■ WHAT IS BEING ASKED
Work out how many lines below hold the string "html" and state only that figure.

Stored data
*** Begin section ***
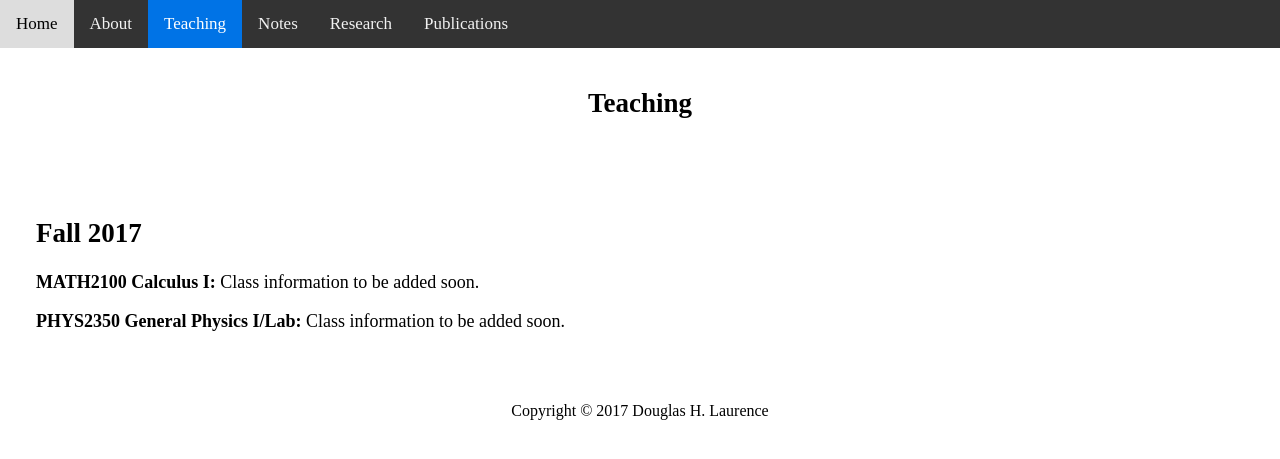
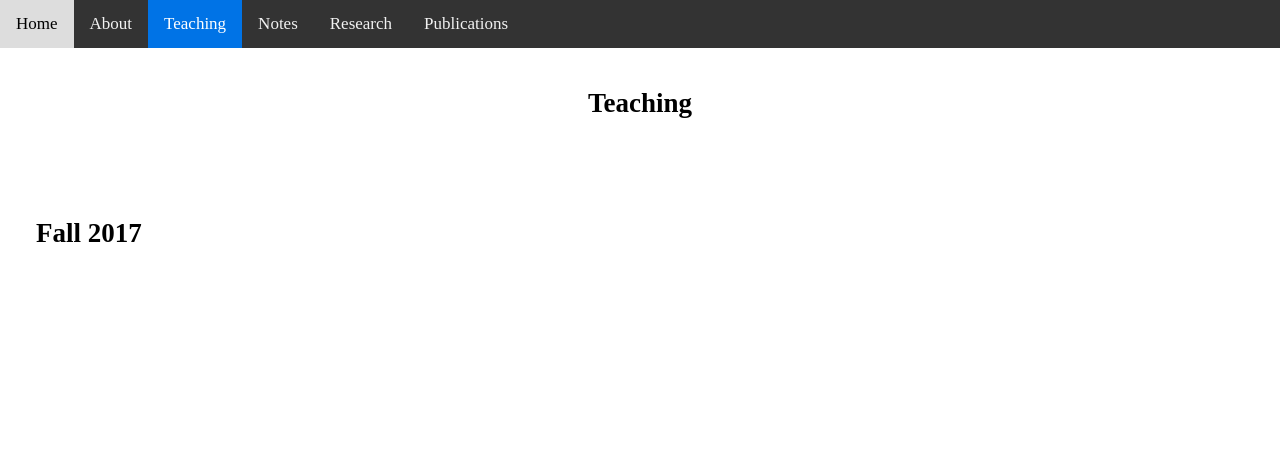
Before and after one commit to dhlaurence/dhlaurence.github.io, a Jekyll site: the page built from teaching.html, in a window 1280 px wide. Shown: the top 459 px of the page. Built offline with Jekyll 4.4.1, drawn with Linux system fonts in a browser that asks for light colours.

Commit message:
Update teaching.html

```diff
--- a/teaching.html
+++ b/teaching.html
@@ -11,10 +11,6 @@ title: Teaching
   <h2>Fall 2017</h2>
 
   <p>
-    <b>MATH2100 Calculus I:</b> Class information to be added soon.
-  </p>
-
-  <p>
-    <b>PHYS2350 General Physics I/Lab:</b> Class information to be added soon.
+    <a target="_blank" href="http://www.blazartheory.com/teaching/phys2350fall2017.html>PHYS2350</a>
   </p>
 </article>
```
*** End section ***
■ SOLVED PROBLEM
5